→ **WHAT THE EXERCISE ASKS**
Scan the entries below and extract each line with the word "city" in it.

→ **DATA TO PROCESS**
-------
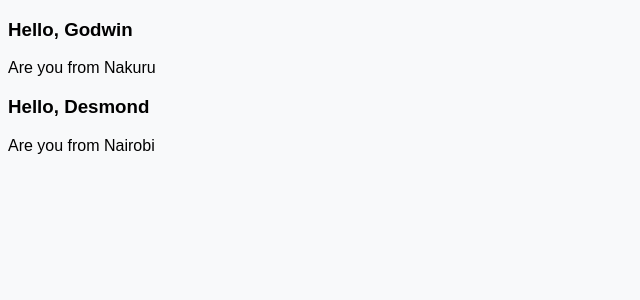
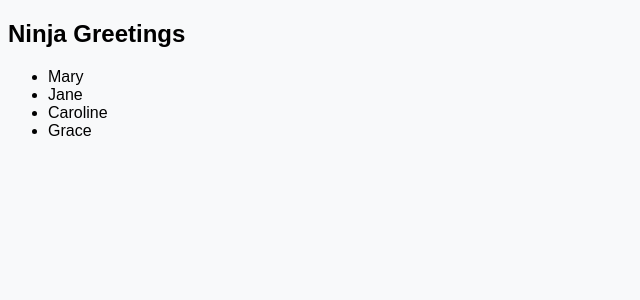
Before and after one commit to YegonGodwin/React-master, a React (Vite) app: page / in a window 1280 px wide. Shown: the top 300 px of the page, without its empty margins (0-640 px from the left). Built offline with nearby package versions, Linux system fonts and the light colour scheme.

Commit message:
Indexing and stuff fixed #Arrays

```diff
--- a/src/App.tsx
+++ b/src/App.tsx
@@ -5,8 +5,7 @@ function App() {
   return (
     <>
       <section>
-        <Greetings name="Godwin" city="Nakuru" />
-        <Greetings name="Desmond" city="Nairobi" />
+        <Greetings />
       </section>
     </>
   );
--- a/src/components/Greetings.tsx
+++ b/src/components/Greetings.tsx
@@ -1,14 +1,15 @@
-interface AppGreet {
-  name: string;
-  city: string;
-}
+function Greetings() {
+  const Ninjas = ["Mary", "Jane", "Caroline", "Grace"];
 
-function Greetings(props: AppGreet) {
   return (
-    <>
-      <h3>Hello, {props.name}</h3>
-      <p>Are you from {props.city}</p>
-    </>
+    <div>
+      <h1>Ninja Greetings</h1>
+      <ul>
+        {Ninjas.map((ninja, index) => (
+          <li key={index}>{ninja}</li>
+        ))}
+      </ul>
+    </div>
   );
 }
 
```
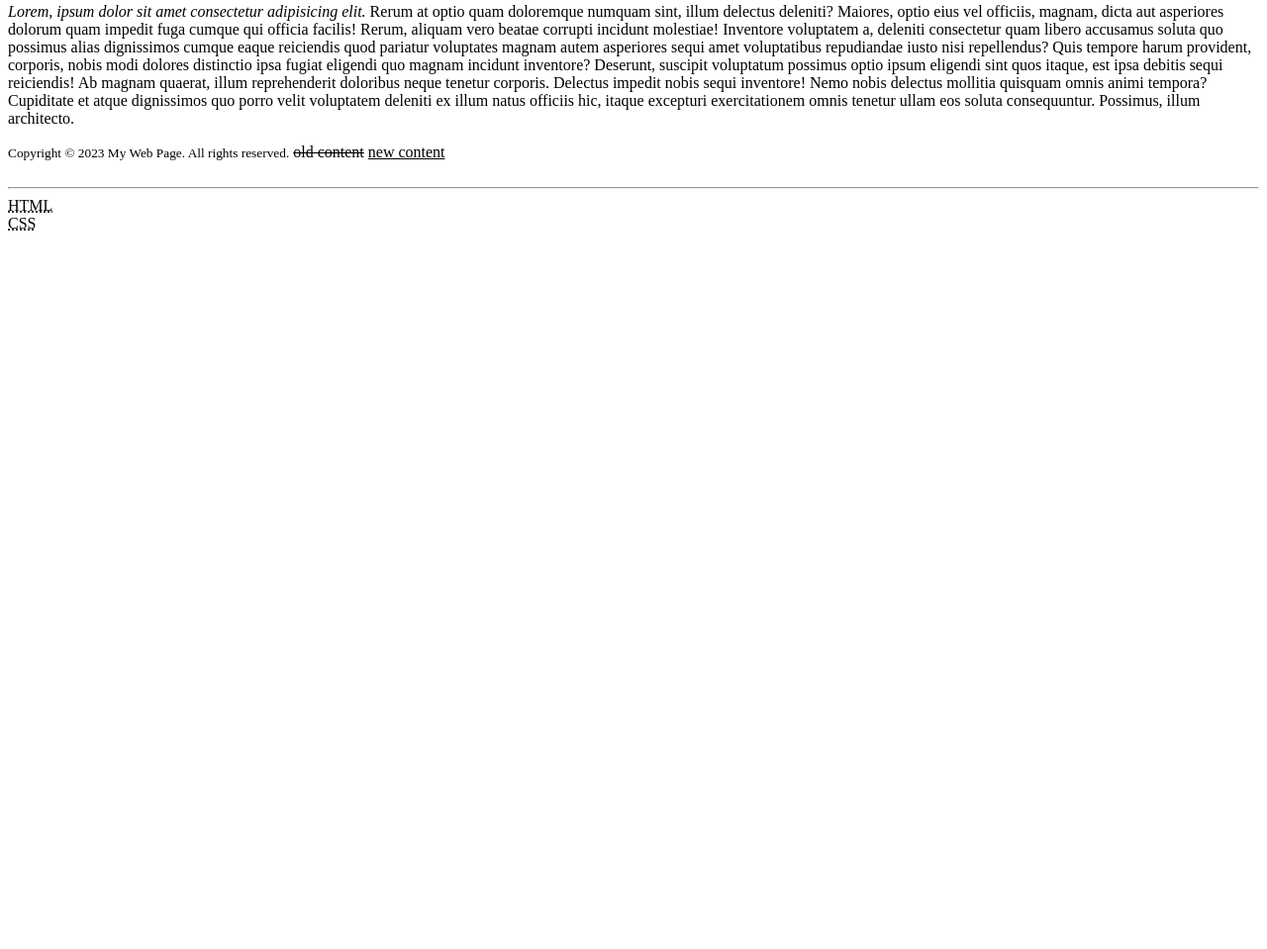
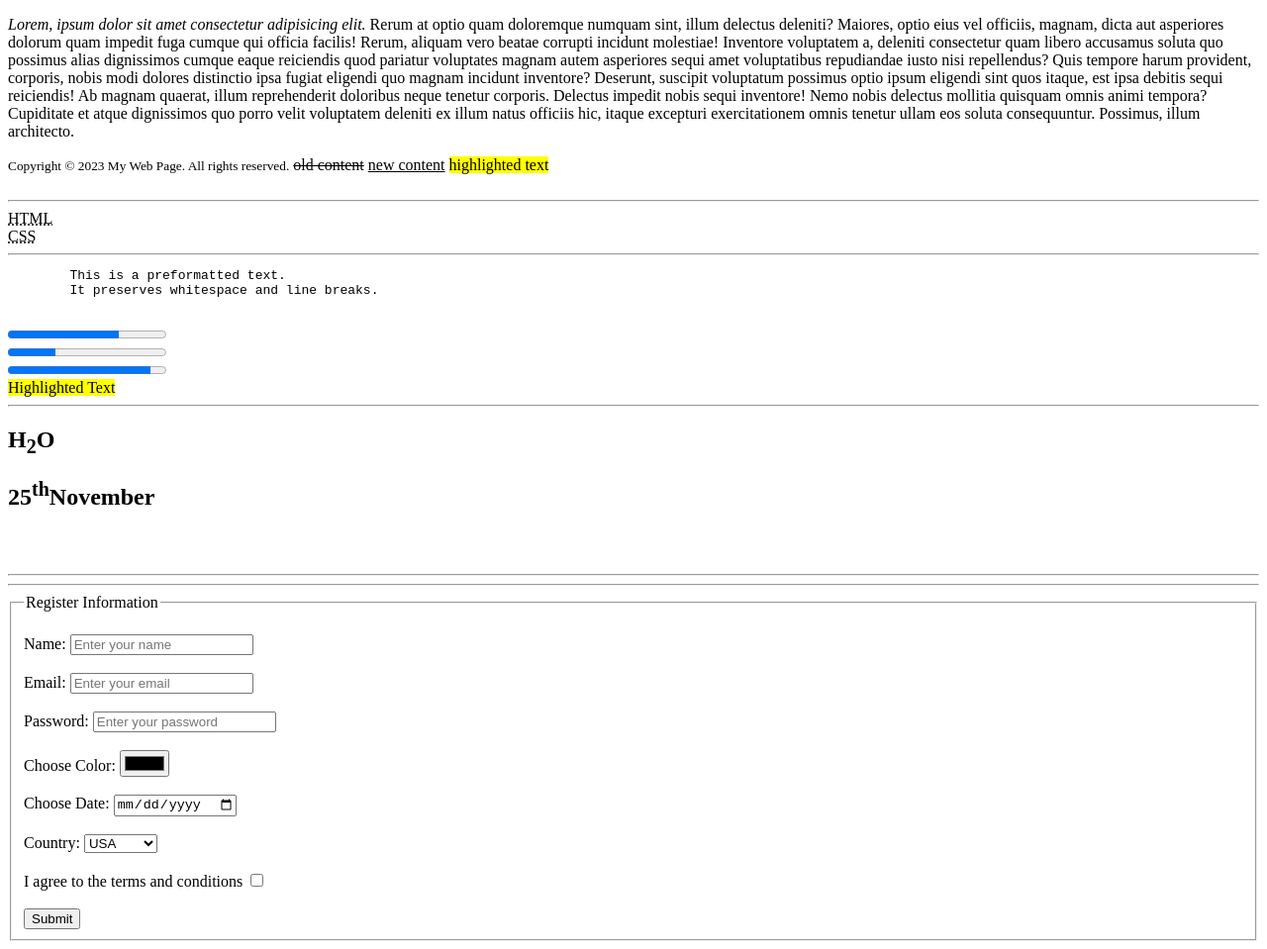
Before and after one commit to Shakya-dspm/HTML_Tags, a plain HTML site: page index.html in a window 1280 px wide. Shown: the part 376-1335 px from the top of the page at 99% size. Before the commit the page ends 800 px from the top, so only its background shows below. Drawn offline with Linux system fonts and the light colour scheme.

Commit message:
Add tags

```diff
--- a/index.html
+++ b/index.html
@@ -1,9 +1,10 @@
-<html>
-
+<!DOCTYPE html>
+<html lang="en">
 <head>
-    <title>My First Web Page</title>
+    <meta charset="UTF-8">
+    <meta name="viewport" content="width=device-width, initial-scale=1.0">
+    <title>Document</title>
 </head>
-
 <body>
 
     <!-- Headings tags -->
@@ -26,7 +27,7 @@
     <!-- Deleted Content and inserted Content -->
     <del>old content</del>
     <ins>new content</ins>
-
+    <mark>highlighted text</mark>
     <br><br>
     <hr>
 
@@ -34,6 +35,62 @@
     <abbr title="HyperText Markup Language">HTML</abbr><br>
     <abbr title="Cascading Style Sheets">CSS</abbr>
 
+    <hr>
+    <!-- Preformatted text -->
+    <pre>
+        This is a preformatted text.
+        It preserves whitespace and line breaks.
+    </pre>
+
+    <!-- Progress tag -->
+    <progress value="70" max="100">70%</progress> <br>
+    <progress value="30" max="100">30%</progress> <br>
+    <progress value="90" max="100">90%</progress> <br>
+
+    <mark>Highlighted Text</mark>
+
+    <hr>
+
+    <!--Subscript and Superscript tags-->
+    <h2>H<sub>2</sub>O</h2>
+    <h2>25<sup>th</sup>November</h2>
+
+    <br><br>
+
+    <hr><hr>
+
+    <!-- form tags -->
+     <fieldset>
+        <legend>Register Information</legend><br>
+     <form>
+        <label for="name">Name:</label>
+        <input type="text" id="name" name="name" placeholder="Enter your name"><br><br>
+
+        <label for="email">Email:</label>
+        <input type="email" id="email" name="email" placeholder="Enter your email"><br><br>
+
+        <label for="password">Password:</label>
+        <input type="password" id="password" name="password" placeholder="Enter your password"><br><br>
+
+        <label for="color">Choose Color:</label>
+        <input type="color" id="color" name="color"><br><br>
+
+        <label for="date">Choose Date:</label>
+        <input type="date" id="date" name="date"><br><br>
+
+        <label for="country">Country:</label>
+        <select id="country" name="country">
+            <option value="usa">USA</option>
+            <option value="uk">UK</option>
+            <option value="india">India</option>
+            <option value="australia">Australia</option>
+        </select><br><br>
+
+        <label for="check" id="check">I agree to the terms and conditions</label>
+        <input type="checkbox" id="check" name="check"><br><br>
+
+        <input type="submit" value="Submit">
+     </form>
+     </fieldset>
 </body>
-
 </html>
```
-------
→ **ANSWER TO THIS EXERCISE**
-        <Greetings name="Godwin" city="Nakuru" />
-        <Greetings name="Desmond" city="Nairobi" />
-  city: string;
-      <p>Are you from {props.city}</p>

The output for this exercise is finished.